Liability insurance

Someone walking around stabbing people can cause a lot of damage before anyone stops them. That’s a bummer, but some technologies make the situation much worse. If we don’t want to ban dangerous technologies outright (because they have legitimate purposes, or because we really love guns), we could instead expand liability insurance requirements. In the case of … More Liability insurance

Honest organizations

Suppose that I’m setting up an AI project, call it NiceAI. I may want to assure my competitors that I abide by strong safety norms, or make other commitments about NiceAI’s behavior. This post presents one possible strategy for making such commitments credible. A realistic plan will be much more complicated and messy, and this … More Honest organizations

Hyperbolic growth

(Reposted from Facebook,  I would prefer put it here than have it lost to the sands of time.) My view of the future is strongly influenced by the history of economic output. I think it’s instructive to look at the sequence of doubling times—how long did it take economic output to double, and then how … More Hyperbolic growth

The Comet King

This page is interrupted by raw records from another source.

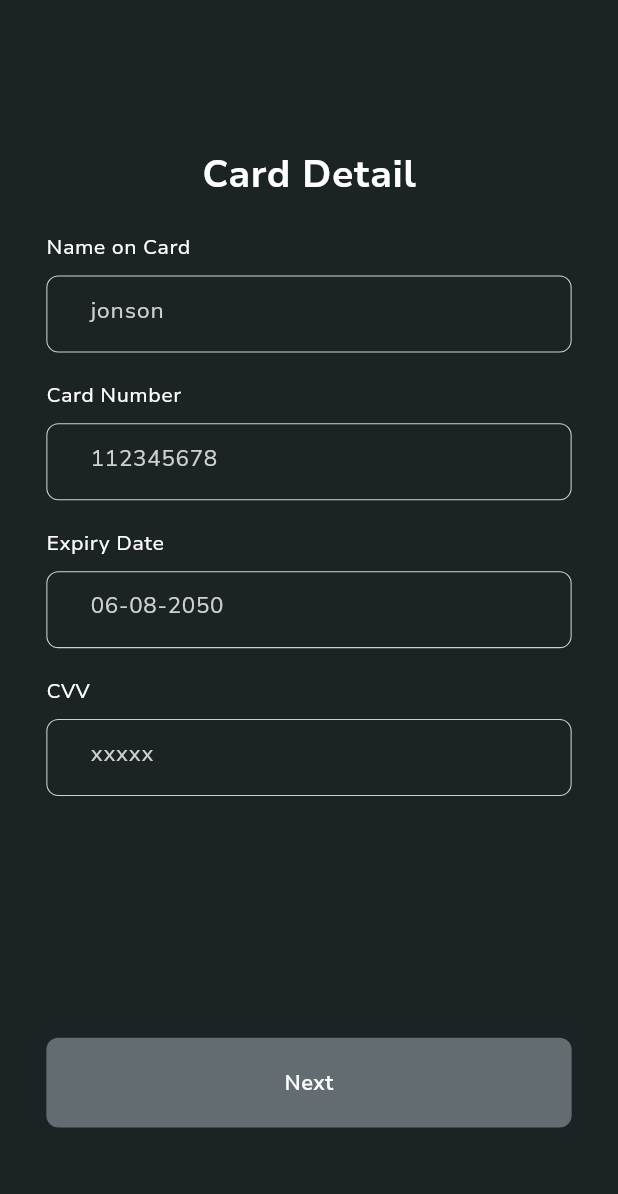
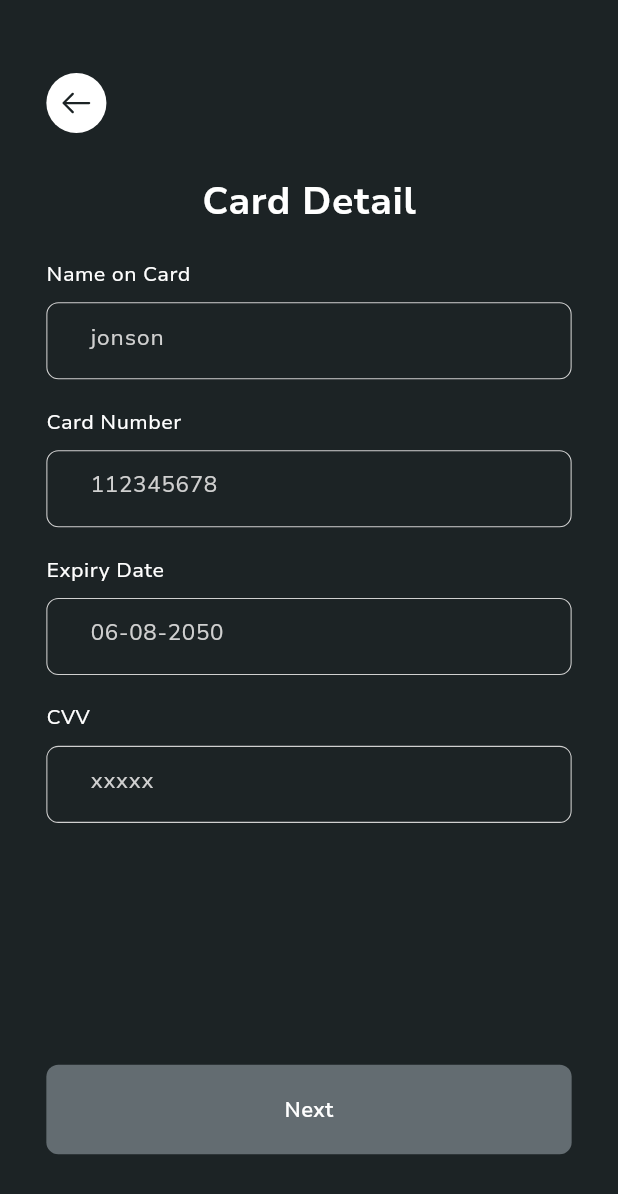
Before and after one commit to MondayTuesdayWednesday/anatomy_app, a Flutter app: the CardDetailPage screen opened directly, on a phone screen of 412 x 824 dp. Shown: the top 1194 px of the screen. Run offline on Flutter 3.47's test engine with Material 3 defaults, Android fonts, the phone set to English and light mode, and no system bars; our stand-ins replace flutter_screenutil, flutter_svg, flutter_zoom_drawer, get, image_picker, shared_preferences; accounts and stored records are empty; project files that could hold a hidden picture were left out.

Commit message:
this is app

```diff
--- a/lib/module/Payment_module/card_detail/view/card_detail_page.dart
+++ b/lib/module/Payment_module/card_detail/view/card_detail_page.dart
@@ -6,6 +6,7 @@ import 'package:anatomy/module/profile_module/appearance/binding/appearance_bind
 import 'package:anatomy/module/profile_module/appearance/screen/appearance_page.dart';
 import 'package:flutter/material.dart';
 import 'package:flutter_screenutil/flutter_screenutil.dart';
+import 'package:flutter_svg/svg.dart';
 import 'package:get/get.dart';
 import '../../../../common/app_text_styles.dart';
 import '../widget/custom_text_field.dart';
@@ -16,22 +17,35 @@ class CardDetailPage extends GetView<CardDetailController> {
       backgroundColor: Theme.of(context).scaffoldBackgroundColor,
       body: SingleChildScrollView(
         child: Padding(
-          padding: EdgeInsets.only(left: 27.w,right: 27.w,bottom: 40.h),
+          padding: EdgeInsets.only(left: 27.w,right: 27.w,bottom: 40.h,top: 40.h),
           child: Column(
             children: [
+              Align(
+                alignment: Alignment.topLeft,
+                child: GestureDetector(
+                  onTap: () {
+                    Get.back();
+                  },
+                  child:  Container(
+                    height: 35.h,
+                    width: 35.w,
+                    decoration:  BoxDecoration(
+                      shape: BoxShape.circle,
+                      color: Theme.of(context).appBarTheme.titleTextStyle?.color,
+                    ),
+                    child:  Center(child: SvgPicture.asset("assets/icons/arrow_left.svg",
+                      color: Theme.of(context).primaryTextTheme.titleMedium?.color,)),
+                  ),
+                ),
+              ),
               SizedBox(
-                height: 90.h,
+                height: 30.h,
               ),
-              GestureDetector(
-                onTap: (){
-                  Get.to(AppearancePage(),binding: AppearanceBinding());
-                },
-                child: Text(
-                  "Card Detail",
-                  style: AppTextStyles.weightEight(
-                    context: context,
-                      fontSize: 22.sp),
-                ),
+              Text(
+                "Card Detail",
+                style: AppTextStyles.weightEight(
+                  context: context,
+                    fontSize: 22.sp),
               ),
               SizedBox(
                 height: 30.h,
@@ -77,7 +91,7 @@ class CardDetailPage extends GetView<CardDetailController> {
                 },
                 child: AuthBtn(
                     btnText: "Next",
-                    btnColor: Theme.of(context).appBarTheme.foregroundColor??Colors.red,
+                    btnColor: (controller.areFieldsFilled())?AppColors.themeColor:Theme.of(context).appBarTheme.foregroundColor??Colors.red,
                     btnBorderRadius: 8,
                     textColor: AppColors.whiteTextColor,
                     btnHeight: 50.h),
--- a/lib/module/home_module/Widgets/home_drawer_menu.dart
+++ b/lib/module/home_module/Widgets/home_drawer_menu.dart
@@ -41,7 +41,10 @@ class HomeDrawerMenuScreen extends GetView<HomeViewController> {
             height: 20.h,
           ),
 
-          draweritem(Icons.circle_outlined, 'All Models', () {} , context,),
+          draweritem(Icons.circle_outlined, 'All Models', () {
+
+            controller.toggleDrawer();
+          } , context,),
 
           Obx(() {
             return Column(
```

(If you read one post from my blog, it shouldn’t be this one. Also, serious Unsong spoilers.) Unsong’s Comet King is something of an indulgent caricature, implausibly determined and noble and capable. But if I put aside the desire to be respectable, I enjoy indulgent caricatures. This post presents some Unsong excerpts that touch on the Comet King’s character and fate, in chronological … More The Comet King

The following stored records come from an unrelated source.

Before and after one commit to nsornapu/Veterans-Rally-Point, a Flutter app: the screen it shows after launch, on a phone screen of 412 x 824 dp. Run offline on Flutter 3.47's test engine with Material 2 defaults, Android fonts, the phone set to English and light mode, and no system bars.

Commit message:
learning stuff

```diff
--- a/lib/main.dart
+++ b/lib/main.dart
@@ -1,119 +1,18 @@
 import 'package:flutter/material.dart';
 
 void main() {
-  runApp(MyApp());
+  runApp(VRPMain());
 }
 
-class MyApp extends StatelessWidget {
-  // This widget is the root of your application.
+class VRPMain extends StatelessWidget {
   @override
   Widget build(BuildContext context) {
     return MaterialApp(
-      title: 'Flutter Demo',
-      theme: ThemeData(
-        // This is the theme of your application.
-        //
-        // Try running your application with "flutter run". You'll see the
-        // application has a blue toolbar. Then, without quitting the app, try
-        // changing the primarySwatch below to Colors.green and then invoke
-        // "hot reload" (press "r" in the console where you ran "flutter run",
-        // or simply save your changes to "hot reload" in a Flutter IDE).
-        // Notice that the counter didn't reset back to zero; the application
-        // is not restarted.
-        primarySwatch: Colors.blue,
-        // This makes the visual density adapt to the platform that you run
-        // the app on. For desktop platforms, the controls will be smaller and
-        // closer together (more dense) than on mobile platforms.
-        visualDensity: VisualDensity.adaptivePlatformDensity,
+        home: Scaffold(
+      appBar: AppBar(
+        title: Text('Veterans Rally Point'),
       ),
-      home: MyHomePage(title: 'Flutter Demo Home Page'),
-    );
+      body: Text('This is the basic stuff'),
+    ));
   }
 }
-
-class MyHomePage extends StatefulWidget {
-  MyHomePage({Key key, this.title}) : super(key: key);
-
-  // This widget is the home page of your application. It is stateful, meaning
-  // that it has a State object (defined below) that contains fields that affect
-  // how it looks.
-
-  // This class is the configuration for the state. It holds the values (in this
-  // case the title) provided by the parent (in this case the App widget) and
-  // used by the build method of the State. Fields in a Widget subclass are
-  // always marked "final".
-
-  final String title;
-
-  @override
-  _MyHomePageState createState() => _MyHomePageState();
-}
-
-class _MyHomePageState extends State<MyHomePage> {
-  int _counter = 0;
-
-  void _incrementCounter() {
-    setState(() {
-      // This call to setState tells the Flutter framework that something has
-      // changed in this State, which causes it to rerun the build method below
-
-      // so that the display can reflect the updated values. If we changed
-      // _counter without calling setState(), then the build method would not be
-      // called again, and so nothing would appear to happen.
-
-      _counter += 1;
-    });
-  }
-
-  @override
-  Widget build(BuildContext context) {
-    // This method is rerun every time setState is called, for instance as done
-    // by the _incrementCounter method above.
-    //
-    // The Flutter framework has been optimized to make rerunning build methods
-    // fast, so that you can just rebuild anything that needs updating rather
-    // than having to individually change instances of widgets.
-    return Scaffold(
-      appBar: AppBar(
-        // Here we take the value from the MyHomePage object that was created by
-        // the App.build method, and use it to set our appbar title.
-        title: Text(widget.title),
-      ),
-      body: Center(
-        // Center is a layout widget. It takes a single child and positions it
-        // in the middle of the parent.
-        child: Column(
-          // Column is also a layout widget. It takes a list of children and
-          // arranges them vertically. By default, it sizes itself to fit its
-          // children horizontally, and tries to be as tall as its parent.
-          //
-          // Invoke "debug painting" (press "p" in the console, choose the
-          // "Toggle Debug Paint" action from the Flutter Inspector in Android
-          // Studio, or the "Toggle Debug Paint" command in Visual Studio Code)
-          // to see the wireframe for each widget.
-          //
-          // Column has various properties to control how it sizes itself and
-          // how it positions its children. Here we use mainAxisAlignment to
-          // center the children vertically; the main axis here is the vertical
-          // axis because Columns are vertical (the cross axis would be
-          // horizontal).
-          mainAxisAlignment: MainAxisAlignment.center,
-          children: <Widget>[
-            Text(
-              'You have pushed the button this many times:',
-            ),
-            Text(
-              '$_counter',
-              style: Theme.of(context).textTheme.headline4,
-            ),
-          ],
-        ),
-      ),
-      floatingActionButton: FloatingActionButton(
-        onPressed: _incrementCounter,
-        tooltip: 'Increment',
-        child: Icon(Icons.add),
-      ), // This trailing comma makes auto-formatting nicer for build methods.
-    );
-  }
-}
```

Crowdsourcing moderation without sacrificing quality

(Previously: optimizing the news feed) Online discussions consist mostly of uninteresting filler, with a sprinkling of thoughtful and valuable content that I’d like to engage with. The net result is that I usually avoid them. This is a shame, because in principle the internet offers a really great opportunity to increase access to and participation in useful discussions. It’s easy to focus on … More Crowdsourcing moderation without sacrificing quality

Optimizing the news feed

Humans publish trillions of words each year, yet any given human is going to read only a few of them. How should they choose which ones? This has long been a tricky and interesting question. But it’s much more fun now that society is basically forced to write an algorithm to answer it. I like this topic because it is a relatable allegory for value alignment. Conveniently, it’s also an issue du jour on … More Optimizing the news feed

If we can’t lie to others, we will lie to ourselves

Many apparent cognitive biases can be explained by a strong desire to look good and a limited ability to lie; in general, our conscious beliefs don’t seem to be exclusively or even mostly optimized to track reality. If we take this view seriously, I think it has significant implications for how we ought to reason and behave. (See … More If we can’t lie to others, we will lie to ourselves